TAM Airlines provided aerial shots of movies, including Titanic, in their promotion of in-flight entertainment. See the whole At 35000 Feet campaign, developed by Y&R Sao Paulo.
Volkswagen in Chile used the image of a woman weeping at the departure of an ocean liner, perhaps the Titanic, to illustrate the fact that prices will not return. See the whole Prices Will Not Return campaign, developed at La Mesa, Santiago.
Karcher immersion pumps in Germany were given a work out on the sea bed where the Titanic lies, leading to this print ad from FJR Munich.
Old Timer Boot Club in Zurich used the classic Titanic bow scene to recruit new members. See more on the Titanic ad by Krieg Schlupp Bürge/Springer & Jacoby.
The Sanyo Xacti CA8 waterproof camera is given a workout in this recreation of the Titanic bow scene from Australia. See more on the Sanyo Xacti Titanic ad, including credulous comments, by Whybin\TBWA.
Otavio Rios puts his photography and retouching skills to good use in this self-promotion campaign, including Titanic. See the whole Anything on Paper campaign, by Artplan.
ShowOff Filmes in Lisbon included RMS Titanic and an iceberg in their self-promotion campaign. See the whole “Because there are already enough ways to kill an idea” campaign, developed by Fuel Lisbon.
Orange Foundation provided a few key words to summarize the plot of the 1997 film Titanic. See the whole Audio Description campaign, developed by Ignition K, Madrid.
Opticas Schilling in Chile created the safe arrival of the Titanic in New York as a reminder of the importance of good sight. See the See More ad, developed by Unitas/RNL, Santiago.
Suraj Electronics in Mumbai used pixels to recreate a scene from Titanic the movie. See the whole Pixels campaign, developed by JWT Mumbai.
Vodafone brought the Titanic movie onto the small screen with the use of a model ship and a small hunk of ice. See the whole Big Movies Mobile Size campaign, developed by Scholz & Friends NRW, Dusseldorf.
Indian insurance company IFFCO Tokio used the sinking of the Titanic to remind customers that good insurance plans are needed when tempting fate. See the whole Tempting Fate campaign, developed by Publicis India.
Washin Optical in Japan ran a print ad showing the Titanic’s moonlit wake as it avoided the fateful iceberg, wishing customers “Bon Voyage”. See more on the Bon Voyage ad, developed by Grey Tokyo.
Drąsus žodis (Brave Word), the Lithuanian chapter of Transparency International, provided a new slant on the Titanic bow scene in their promotion of films about corruption.
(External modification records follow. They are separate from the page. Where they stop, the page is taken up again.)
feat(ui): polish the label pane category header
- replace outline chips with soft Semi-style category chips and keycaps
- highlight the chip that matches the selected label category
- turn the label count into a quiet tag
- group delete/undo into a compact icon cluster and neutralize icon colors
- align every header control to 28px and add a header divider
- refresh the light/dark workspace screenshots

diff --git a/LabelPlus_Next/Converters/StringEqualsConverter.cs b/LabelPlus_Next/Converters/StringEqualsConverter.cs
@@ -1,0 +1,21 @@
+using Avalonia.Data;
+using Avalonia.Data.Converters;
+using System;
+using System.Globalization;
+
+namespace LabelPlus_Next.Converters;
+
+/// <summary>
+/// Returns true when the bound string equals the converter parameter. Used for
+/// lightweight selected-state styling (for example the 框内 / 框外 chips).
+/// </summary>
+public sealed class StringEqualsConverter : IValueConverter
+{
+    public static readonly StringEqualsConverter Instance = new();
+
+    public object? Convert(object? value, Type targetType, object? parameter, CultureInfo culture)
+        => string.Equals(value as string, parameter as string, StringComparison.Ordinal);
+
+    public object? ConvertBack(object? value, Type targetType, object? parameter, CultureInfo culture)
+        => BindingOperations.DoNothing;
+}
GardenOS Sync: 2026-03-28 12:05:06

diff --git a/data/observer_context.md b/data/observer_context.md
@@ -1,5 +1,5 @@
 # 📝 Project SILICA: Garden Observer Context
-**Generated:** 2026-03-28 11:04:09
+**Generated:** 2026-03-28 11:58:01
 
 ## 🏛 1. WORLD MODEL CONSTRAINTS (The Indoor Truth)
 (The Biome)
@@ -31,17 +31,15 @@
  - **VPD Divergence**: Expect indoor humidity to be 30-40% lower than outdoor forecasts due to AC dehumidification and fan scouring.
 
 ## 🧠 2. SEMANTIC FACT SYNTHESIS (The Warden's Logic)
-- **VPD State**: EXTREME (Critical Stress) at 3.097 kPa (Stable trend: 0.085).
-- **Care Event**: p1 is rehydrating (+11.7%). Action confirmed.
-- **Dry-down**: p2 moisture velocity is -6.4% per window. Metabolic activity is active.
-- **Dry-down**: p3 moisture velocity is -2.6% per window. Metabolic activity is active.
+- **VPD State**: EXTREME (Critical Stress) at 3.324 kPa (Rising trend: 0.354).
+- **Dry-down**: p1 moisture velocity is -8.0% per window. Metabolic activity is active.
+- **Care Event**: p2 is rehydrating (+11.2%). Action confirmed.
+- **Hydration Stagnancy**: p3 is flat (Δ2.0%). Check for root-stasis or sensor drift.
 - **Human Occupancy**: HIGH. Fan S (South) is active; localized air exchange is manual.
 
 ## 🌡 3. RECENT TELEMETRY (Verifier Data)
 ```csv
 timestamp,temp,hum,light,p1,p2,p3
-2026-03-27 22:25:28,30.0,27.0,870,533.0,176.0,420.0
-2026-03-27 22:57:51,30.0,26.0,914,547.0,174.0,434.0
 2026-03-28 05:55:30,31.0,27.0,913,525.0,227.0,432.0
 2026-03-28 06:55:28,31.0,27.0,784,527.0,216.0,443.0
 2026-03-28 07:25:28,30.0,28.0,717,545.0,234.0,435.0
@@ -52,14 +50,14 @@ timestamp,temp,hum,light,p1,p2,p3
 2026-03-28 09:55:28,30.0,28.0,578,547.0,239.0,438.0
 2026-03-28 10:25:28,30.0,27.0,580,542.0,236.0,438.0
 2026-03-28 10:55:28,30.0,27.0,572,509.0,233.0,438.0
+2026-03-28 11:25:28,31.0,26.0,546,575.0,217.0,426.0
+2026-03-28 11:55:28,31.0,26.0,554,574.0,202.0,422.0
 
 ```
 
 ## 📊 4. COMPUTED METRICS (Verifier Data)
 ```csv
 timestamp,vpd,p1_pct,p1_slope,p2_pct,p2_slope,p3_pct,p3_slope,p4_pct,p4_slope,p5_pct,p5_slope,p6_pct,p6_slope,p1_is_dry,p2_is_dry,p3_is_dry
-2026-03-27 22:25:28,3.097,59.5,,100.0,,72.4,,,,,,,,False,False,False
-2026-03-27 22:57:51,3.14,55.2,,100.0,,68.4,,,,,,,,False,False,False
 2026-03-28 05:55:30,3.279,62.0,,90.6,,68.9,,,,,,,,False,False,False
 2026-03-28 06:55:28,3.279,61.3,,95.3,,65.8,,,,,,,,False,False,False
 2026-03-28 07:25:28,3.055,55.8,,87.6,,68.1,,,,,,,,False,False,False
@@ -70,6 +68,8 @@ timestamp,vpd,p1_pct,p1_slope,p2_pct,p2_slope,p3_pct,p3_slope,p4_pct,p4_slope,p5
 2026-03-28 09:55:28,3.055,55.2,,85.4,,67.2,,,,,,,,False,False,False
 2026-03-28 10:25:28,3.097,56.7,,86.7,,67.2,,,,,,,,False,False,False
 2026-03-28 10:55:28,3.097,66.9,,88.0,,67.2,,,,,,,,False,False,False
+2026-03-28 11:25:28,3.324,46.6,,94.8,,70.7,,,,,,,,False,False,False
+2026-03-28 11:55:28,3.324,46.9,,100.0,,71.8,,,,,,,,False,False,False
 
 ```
See the whole Corruption Movies campaign, developed at BOX, Vilnius.
Ford promoted the 500 Ford Ka special deal in Spain with a print advertising campaign with the tag line, “Price That Will Never Return”, including an illustration featuring the Titanic. See more on the whole Never To Return campaign, developed at Bassat Ogilvy, Madrid.
Braun used a hairy version of the Titanic’s sinking to promote the Silk epil Xpressive wet and dry epilator. See the whole Unwanted Hair Disasters campaign, developed at Impact BBDO, UAE.
Bulmer’s Cider in Australia was promoted as the drink to have with ice in a campaign including a reference to the impact of ice on The Titanic. See the whole Best on Ice campaign, developed at Clemenger BBDO, Melbourne.
Faber Castell highlighter pens are used to retrospectively remind us of the unheeded warnings made throughout history, including a note about lifeboats for the Titanic. See the whole Highlights campaign, developed by Y&R Malaysia.
No one follows bad breath, even on the deck of the Titanic, according to this print ad for Listerine. See the whole campaign, developed by JWT Mumbai.